Artifacts from misaligned CT in cardiac perfusion PET/CT studies: Frequency, effects, and potential solutions

Axel Martinez-Möller, Michael Souvatzoglou, Nassir Navab, Markus Schwaiger, Stephan G. Nekolla

Research output: Contribution to journalArticlepeer-review

141 Scopus citations

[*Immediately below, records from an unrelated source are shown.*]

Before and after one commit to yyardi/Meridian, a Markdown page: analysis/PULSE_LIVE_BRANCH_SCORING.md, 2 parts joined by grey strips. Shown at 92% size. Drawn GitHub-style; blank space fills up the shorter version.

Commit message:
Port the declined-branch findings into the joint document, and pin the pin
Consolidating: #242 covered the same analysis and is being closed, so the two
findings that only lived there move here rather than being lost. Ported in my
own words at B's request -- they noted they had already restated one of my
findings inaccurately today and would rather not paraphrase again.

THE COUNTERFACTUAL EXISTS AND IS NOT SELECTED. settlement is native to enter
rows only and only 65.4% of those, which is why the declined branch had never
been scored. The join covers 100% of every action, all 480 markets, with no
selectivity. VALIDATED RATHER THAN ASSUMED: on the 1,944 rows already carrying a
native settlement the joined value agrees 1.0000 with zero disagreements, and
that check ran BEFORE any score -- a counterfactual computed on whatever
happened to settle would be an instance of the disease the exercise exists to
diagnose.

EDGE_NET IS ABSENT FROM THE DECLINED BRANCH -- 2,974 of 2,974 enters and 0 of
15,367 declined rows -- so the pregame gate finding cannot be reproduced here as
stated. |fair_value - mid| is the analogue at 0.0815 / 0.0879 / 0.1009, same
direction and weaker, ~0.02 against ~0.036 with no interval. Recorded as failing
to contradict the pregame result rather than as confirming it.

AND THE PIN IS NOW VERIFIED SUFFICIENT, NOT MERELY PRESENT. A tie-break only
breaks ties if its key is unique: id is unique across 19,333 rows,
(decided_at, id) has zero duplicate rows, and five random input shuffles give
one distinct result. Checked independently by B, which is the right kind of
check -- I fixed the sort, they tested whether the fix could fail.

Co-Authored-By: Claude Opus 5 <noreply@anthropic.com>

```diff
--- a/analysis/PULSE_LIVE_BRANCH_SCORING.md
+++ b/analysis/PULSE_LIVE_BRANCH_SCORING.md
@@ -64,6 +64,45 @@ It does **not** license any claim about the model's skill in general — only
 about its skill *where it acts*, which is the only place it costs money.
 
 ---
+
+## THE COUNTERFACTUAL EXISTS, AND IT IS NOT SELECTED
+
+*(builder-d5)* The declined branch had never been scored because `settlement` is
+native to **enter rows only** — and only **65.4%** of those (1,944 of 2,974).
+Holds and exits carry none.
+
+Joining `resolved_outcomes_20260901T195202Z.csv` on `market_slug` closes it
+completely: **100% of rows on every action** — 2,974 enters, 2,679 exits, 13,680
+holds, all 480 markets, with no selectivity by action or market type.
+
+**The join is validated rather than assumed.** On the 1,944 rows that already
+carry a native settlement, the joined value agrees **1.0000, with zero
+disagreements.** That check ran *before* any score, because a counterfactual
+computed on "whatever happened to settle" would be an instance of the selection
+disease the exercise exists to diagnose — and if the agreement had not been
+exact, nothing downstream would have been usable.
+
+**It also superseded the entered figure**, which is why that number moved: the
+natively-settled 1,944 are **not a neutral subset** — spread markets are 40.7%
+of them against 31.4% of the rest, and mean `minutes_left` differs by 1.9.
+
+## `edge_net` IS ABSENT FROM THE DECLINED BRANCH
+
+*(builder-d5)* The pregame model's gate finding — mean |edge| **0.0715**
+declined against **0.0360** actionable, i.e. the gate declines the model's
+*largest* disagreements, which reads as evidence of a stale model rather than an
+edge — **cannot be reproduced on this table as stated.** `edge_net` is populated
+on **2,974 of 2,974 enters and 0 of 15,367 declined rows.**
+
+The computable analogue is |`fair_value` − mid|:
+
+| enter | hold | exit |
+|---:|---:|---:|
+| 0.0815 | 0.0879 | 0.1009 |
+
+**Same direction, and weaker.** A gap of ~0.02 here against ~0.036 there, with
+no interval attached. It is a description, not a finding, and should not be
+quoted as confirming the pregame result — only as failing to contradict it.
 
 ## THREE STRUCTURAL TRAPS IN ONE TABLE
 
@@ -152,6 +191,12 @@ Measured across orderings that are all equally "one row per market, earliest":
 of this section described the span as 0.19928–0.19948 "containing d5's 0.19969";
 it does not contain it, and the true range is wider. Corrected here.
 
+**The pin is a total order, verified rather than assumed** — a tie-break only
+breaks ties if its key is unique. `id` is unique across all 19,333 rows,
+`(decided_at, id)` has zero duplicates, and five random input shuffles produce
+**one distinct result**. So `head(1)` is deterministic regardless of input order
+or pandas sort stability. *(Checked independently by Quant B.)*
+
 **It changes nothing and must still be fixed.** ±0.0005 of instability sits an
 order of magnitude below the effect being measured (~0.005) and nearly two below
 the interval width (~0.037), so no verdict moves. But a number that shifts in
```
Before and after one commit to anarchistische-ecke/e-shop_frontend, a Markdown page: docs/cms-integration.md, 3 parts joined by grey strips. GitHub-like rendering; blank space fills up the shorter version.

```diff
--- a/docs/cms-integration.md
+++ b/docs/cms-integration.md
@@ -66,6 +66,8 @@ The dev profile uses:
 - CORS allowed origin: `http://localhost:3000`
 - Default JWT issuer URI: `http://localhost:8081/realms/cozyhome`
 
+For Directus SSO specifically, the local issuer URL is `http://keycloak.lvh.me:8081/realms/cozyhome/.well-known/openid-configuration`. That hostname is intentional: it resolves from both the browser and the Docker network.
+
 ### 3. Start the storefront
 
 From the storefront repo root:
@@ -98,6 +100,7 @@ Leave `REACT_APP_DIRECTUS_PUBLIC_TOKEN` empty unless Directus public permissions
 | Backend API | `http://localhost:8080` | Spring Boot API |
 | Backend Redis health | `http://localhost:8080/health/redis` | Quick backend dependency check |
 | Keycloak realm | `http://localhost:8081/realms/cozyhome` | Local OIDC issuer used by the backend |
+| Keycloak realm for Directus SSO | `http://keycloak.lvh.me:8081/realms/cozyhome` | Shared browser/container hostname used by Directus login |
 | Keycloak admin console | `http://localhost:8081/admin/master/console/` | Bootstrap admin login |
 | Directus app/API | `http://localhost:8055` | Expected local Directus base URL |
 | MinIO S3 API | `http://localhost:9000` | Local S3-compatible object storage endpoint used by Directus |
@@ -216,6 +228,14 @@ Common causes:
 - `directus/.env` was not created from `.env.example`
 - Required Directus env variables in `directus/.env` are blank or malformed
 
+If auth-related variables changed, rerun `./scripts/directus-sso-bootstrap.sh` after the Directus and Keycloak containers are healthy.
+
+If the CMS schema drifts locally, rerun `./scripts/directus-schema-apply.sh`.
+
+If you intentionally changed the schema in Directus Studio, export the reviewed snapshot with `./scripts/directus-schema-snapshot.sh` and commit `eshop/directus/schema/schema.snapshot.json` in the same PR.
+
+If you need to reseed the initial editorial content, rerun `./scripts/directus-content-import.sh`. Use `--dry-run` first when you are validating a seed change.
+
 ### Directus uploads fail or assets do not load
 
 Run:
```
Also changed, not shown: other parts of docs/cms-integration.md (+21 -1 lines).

CT-based attenuation correction is a widely used option in commercial PET/CT scanners. However, as a result of a nonsimultaneous acquisition and differences in temporal resolution between both modalities, a potential misregistration between the PET and CT, especially in the thorax and the upper abdomen, can be found. We observed a substantial number of apparent perfusion defects in spatial coincidence with the misregistered segments of the heart and assumed these defects were related to an incorrect attenuation correction. The purpose of this work was to assess the clinical impact of emission-transmission misalignment in myocardial perfusion imaging with PET/CT and to investigate potential solutions. Methods: Twenty-eight coronary artery disease patients underwent PET/CT 13NH3 rest/stress examinations. The emission-transmission misalignment was corrected by manual registration and the PET studies were reconstructed again using the realigned CT images for attenuation correction. The effects of the registration were evaluated by quantitative analysis of the local tracer uptake on a polar map basis. In addition to manual registration, 2 alternative realignment methods were evaluated: mutual information-based image registration and emission-driven correction based on the outline of the heart in the PET image. Results: Manual realignment resulted in a change in the defect size of >10% of the left ventricle in 6 of 28 studies (21.4%); in 5 of the studies, this resulted in the disappearance of large apparent perfusion defects (15%-46% of the left ventricle), which were fully due to emission-transmission misregistration. Automatic image registration was unable to realign the datasets, whereas the emission-driven correction showed a good agreement with manual registration. Conclusion: Misregistration of PET and CT images is common in cardiac PET/CT studies and results in artifacts on the attenuation-corrected PET images, which appear to be corrected by repeating the PET reconstruction after manual realignment of the CT image data. In contrast to manual realignment, an automated emission-driven correction appears to be a promising approach.

Original languageEnglish
Pages (from-to)188-193
Number of pages6
JournalJournal of Nuclear Medicine
Issue number2
StatePublished - 1 Feb 2007


  • Attenuation correction
  • Cardiology
  • Image registration
  • Myocardial perfusion imaging
  • PET/CT


Dive into the research topics of 'Artifacts from misaligned CT in cardiac perfusion PET/CT studies: Frequency, effects, and potential solutions'. Together they form a unique fingerprint.

Cite this